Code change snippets
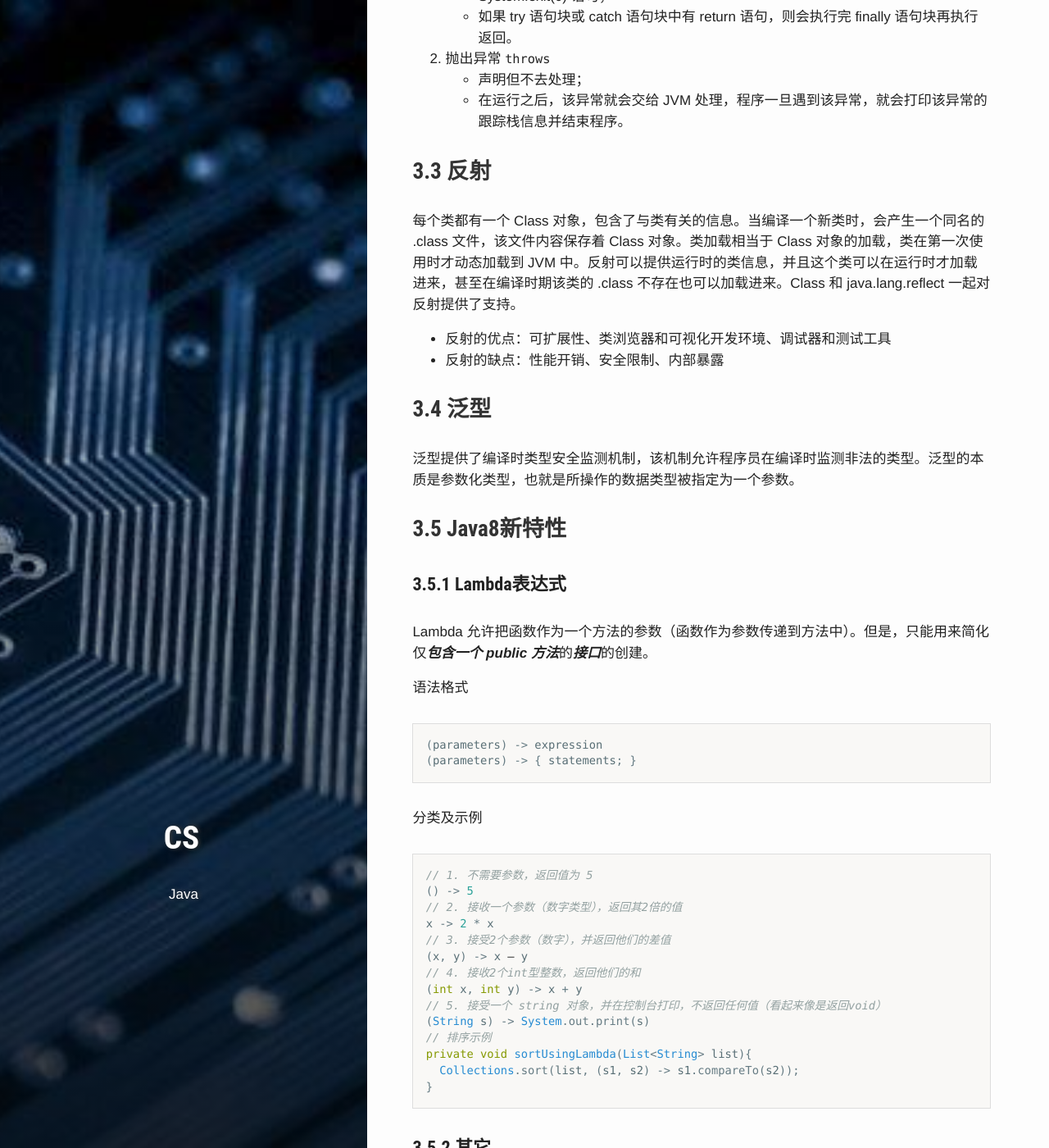
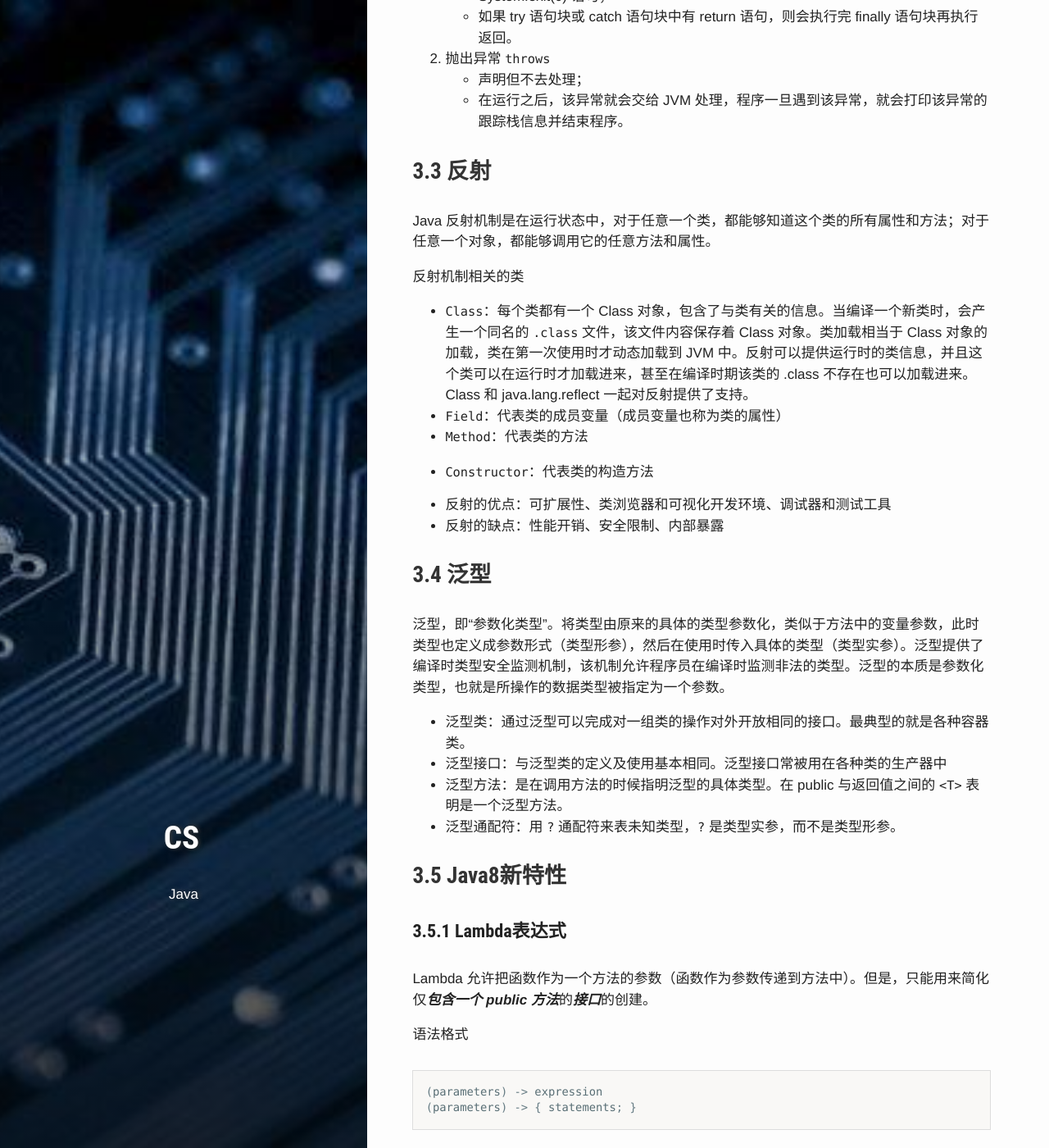
Before and after one commit to PetePro/PetePro.github.io, a Jekyll site: the page built from _posts/ComputerScience/2019-10-24-java.markdown, in a window 1280 px wide and 1400 px high, scrolled down 12954 px. Shown: the whole window at 82% size. Built offline with Jekyll 4.4.1, drawn with Linux system fonts in a browser that asks for light colours; some web fonts are replaced; some of the changed text lies outside the part shown.

Commit message:
Update 2019-10-24-java.markdown

```diff
--- a/_posts/ComputerScience/2019-10-24-java.markdown
+++ b/_posts/ComputerScience/2019-10-24-java.markdown
@@ -398,14 +398,14 @@ Java 中的异常体系
 - `Throwable` 类是整个 Java 异常体系的超类，都有的异常类都是派生自这个类。包含 `Error` 和 `Exception` 两个直接子类。对应的类是 `java.lang.Throwable`。
   - `Error` 表示程序在运行期间出现了十分严重、不可恢复的错误，在这种情况下应用程序只能中止运行，例如 Java 虚拟机出现错误。在程序中不用捕获 Error 类型的异常；一般情况下，在程序中也不应该抛出 Error 类型的异常。对应的类是 `java.lang.Error`。
   - `Exception` 是应用层面上最顶层的异常类，包含 RuntimeException（运行时异常）和其它异常。
-    - `RuntimeException` 运行时异常：是一种非受检异常，即表示编译器不会检查程序是否对 RuntimeException 作了处理，在程序中不必捕获也不必抛出RuntimeException。一般来说，RuntimeException 发生的时候，表示程序中出现了编程错误，所以应该找出错误修改程序。对应的类是 `java.lang.RuntimeException`。常见的 RuntimeException：
+    - **`RuntimeException` 运行时异常**：是一种非受检异常，即表示编译器不会检查程序是否对 RuntimeException 作了处理，在程序中不必捕获也不必抛出 RuntimeException。一般来说，RuntimeException 发生的时候，表示程序中出现了编程错误，所以应该找出错误修改程序。对应的类是 `java.lang.RuntimeException`。常见的 RuntimeException：
       - `java.lang.ArithmeticException`
       - `java.lang.ArrayIndexOutOfBoundException`
       - `java.lang.ClassCastException`
       - `java.lang.IllegalArgumentException`
       - `java.lang.NullPointException`
       - `java.lang.NumberFormatException`
-    - 非运行时异常：是 RuntimeException 以外的异常，属于受检异常。从程序语法角度讲是必须进行处理的异常，如果不处理，程序就不能编译通过。常见的非运行时异常：
+    - **非运行时异常**：是 RuntimeException 以外的异常，属于受检异常。从程序语法角度讲是必须进行处理的异常，如果不处理，程序就不能编译通过。常见的非运行时异常：
       - `java.io.IOException`
       - `java.lang.SQLException`
       - 自定义的异常
@@ -425,14 +425,26 @@ Java 中的异常体系
 
 
 ### [3.3 反射](#0-目录)
-每个类都有一个 Class 对象，包含了与类有关的信息。当编译一个新类时，会产生一个同名的 .class 文件，该文件内容保存着 Class 对象。类加载相当于 Class 对象的加载，类在第一次使用时才动态加载到 JVM 中。反射可以提供运行时的类信息，并且这个类可以在运行时才加载进来，甚至在编译时期该类的 .class 不存在也可以加载进来。Class 和 java.lang.reflect 一起对反射提供了支持。
+Java 反射机制是在运行状态中，对于任意一个类，都能够知道这个类的所有属性和方法；对于任意一个对象，都能够调用它的任意方法和属性。
+
+反射机制相关的类
++ `Class`：每个类都有一个 Class 对象，包含了与类有关的信息。当编译一个新类时，会产生一个同名的 `.class` 文件，该文件内容保存着 Class 对象。类加载相当于 Class 对象的加载，类在第一次使用时才动态加载到 JVM 中。反射可以提供运行时的类信息，并且这个类可以在运行时才加载进来，甚至在编译时期该类的 .class 不存在也可以加载进来。Class 和 java.lang.reflect 一起对反射提供了支持。
++ `Field`：代表类的成员变量（成员变量也称为类的属性）
++ `Method`：代表类的方法
++ `Constructor`：代表类的构造方法
+
 - 反射的优点：可扩展性、类浏览器和可视化开发环境、调试器和测试工具
 - 反射的缺点：性能开销、安全限制、内部暴露
 
 
 
 ### [3.4 泛型](#0-目录)
-泛型提供了编译时类型安全监测机制，该机制允许程序员在编译时监测非法的类型。泛型的本质是参数化类型，也就是所操作的数据类型被指定为一个参数。
+泛型，即“参数化类型”。将类型由原来的具体的类型参数化，类似于方法中的变量参数，此时类型也定义成参数形式（类型形参），然后在使用时传入具体的类型（类型实参）。泛型提供了编译时类型安全监测机制，该机制允许程序员在编译时监测非法的类型。泛型的本质是参数化类型，也就是所操作的数据类型被指定为一个参数。
++ 泛型类：通过泛型可以完成对一组类的操作对外开放相同的接口。最典型的就是各种容器类。
++ 泛型接口：与泛型类的定义及使用基本相同。泛型接口常被用在各种类的生产器中
++ 泛型方法：是在调用方法的时候指明泛型的具体类型。在 public 与返回值之间的 `<T>` 表明是一个泛型方法。
++ 泛型通配符：用 `?` 通配符来表未知类型，`?` 是类型实参，而不是类型形参。
+
 
 
 
```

* Activity *
Repeat the data verbatim, excluding all pictures.

* Task output *
Before and after one commit to PetePro/PetePro.github.io, a Jekyll site: the page built from _posts/ComputerScience/2019-10-24-java.markdown, in a window 1280 px wide and 1400 px high, scrolled down 12954 px. Shown: the whole window at 82% size. Built offline with Jekyll 4.4.1, drawn with Linux system fonts in a browser that asks for light colours; some web fonts are replaced; some of the changed text lies outside the part shown.

Commit message:
Update 2019-10-24-java.markdown

```diff
--- a/_posts/ComputerScience/2019-10-24-java.markdown
+++ b/_posts/ComputerScience/2019-10-24-java.markdown
@@ -398,14 +398,14 @@ Java 中的异常体系
 - `Throwable` 类是整个 Java 异常体系的超类，都有的异常类都是派生自这个类。包含 `Error` 和 `Exception` 两个直接子类。对应的类是 `java.lang.Throwable`。
   - `Error` 表示程序在运行期间出现了十分严重、不可恢复的错误，在这种情况下应用程序只能中止运行，例如 Java 虚拟机出现错误。在程序中不用捕获 Error 类型的异常；一般情况下，在程序中也不应该抛出 Error 类型的异常。对应的类是 `java.lang.Error`。
   - `Exception` 是应用层面上最顶层的异常类，包含 RuntimeException（运行时异常）和其它异常。
-    - `RuntimeException` 运行时异常：是一种非受检异常，即表示编译器不会检查程序是否对 RuntimeException 作了处理，在程序中不必捕获也不必抛出RuntimeException。一般来说，RuntimeException 发生的时候，表示程序中出现了编程错误，所以应该找出错误修改程序。对应的类是 `java.lang.RuntimeException`。常见的 RuntimeException：
+    - **`RuntimeException` 运行时异常**：是一种非受检异常，即表示编译器不会检查程序是否对 RuntimeException 作了处理，在程序中不必捕获也不必抛出 RuntimeException。一般来说，RuntimeException 发生的时候，表示程序中出现了编程错误，所以应该找出错误修改程序。对应的类是 `java.lang.RuntimeException`。常见的 RuntimeException：
       - `java.lang.ArithmeticException`
       - `java.lang.ArrayIndexOutOfBoundException`
       - `java.lang.ClassCastException`
       - `java.lang.IllegalArgumentException`
       - `java.lang.NullPointException`
       - `java.lang.NumberFormatException`
-    - 非运行时异常：是 RuntimeException 以外的异常，属于受检异常。从程序语法角度讲是必须进行处理的异常，如果不处理，程序就不能编译通过。常见的非运行时异常：
+    - **非运行时异常**：是 RuntimeException 以外的异常，属于受检异常。从程序语法角度讲是必须进行处理的异常，如果不处理，程序就不能编译通过。常见的非运行时异常：
       - `java.io.IOException`
       - `java.lang.SQLException`
       - 自定义的异常
@@ -425,14 +425,26 @@ Java 中的异常体系
 
 
 ### [3.3 反射](#0-目录)
-每个类都有一个 Class 对象，包含了与类有关的信息。当编译一个新类时，会产生一个同名的 .class 文件，该文件内容保存着 Class 对象。类加载相当于 Class 对象的加载，类在第一次使用时才动态加载到 JVM 中。反射可以提供运行时的类信息，并且这个类可以在运行时才加载进来，甚至在编译时期该类的 .class 不存在也可以加载进来。Class 和 java.lang.reflect 一起对反射提供了支持。
+Java 反射机制是在运行状态中，对于任意一个类，都能够知道这个类的所有属性和方法；对于任意一个对象，都能够调用它的任意方法和属性。
+
+反射机制相关的类
++ `Class`：每个类都有一个 Class 对象，包含了与类有关的信息。当编译一个新类时，会产生一个同名的 `.class` 文件，该文件内容保存着 Class 对象。类加载相当于 Class 对象的加载，类在第一次使用时才动态加载到 JVM 中。反射可以提供运行时的类信息，并且这个类可以在运行时才加载进来，甚至在编译时期该类的 .class 不存在也可以加载进来。Class 和 java.lang.reflect 一起对反射提供了支持。
++ `Field`：代表类的成员变量（成员变量也称为类的属性）
++ `Method`：代表类的方法
++ `Constructor`：代表类的构造方法
+
 - 反射的优点：可扩展性、类浏览器和可视化开发环境、调试器和测试工具
 - 反射的缺点：性能开销、安全限制、内部暴露
 
 
 
 ### [3.4 泛型](#0-目录)
-泛型提供了编译时类型安全监测机制，该机制允许程序员在编译时监测非法的类型。泛型的本质是参数化类型，也就是所操作的数据类型被指定为一个参数。
+泛型，即“参数化类型”。将类型由原来的具体的类型参数化，类似于方法中的变量参数，此时类型也定义成参数形式（类型形参），然后在使用时传入具体的类型（类型实参）。泛型提供了编译时类型安全监测机制，该机制允许程序员在编译时监测非法的类型。泛型的本质是参数化类型，也就是所操作的数据类型被指定为一个参数。
++ 泛型类：通过泛型可以完成对一组类的操作对外开放相同的接口。最典型的就是各种容器类。
++ 泛型接口：与泛型类的定义及使用基本相同。泛型接口常被用在各种类的生产器中
++ 泛型方法：是在调用方法的时候指明泛型的具体类型。在 public 与返回值之间的 `<T>` 表明是一个泛型方法。
++ 泛型通配符：用 `?` 通配符来表未知类型，`?` 是类型实参，而不是类型形参。
+
 
 
 
```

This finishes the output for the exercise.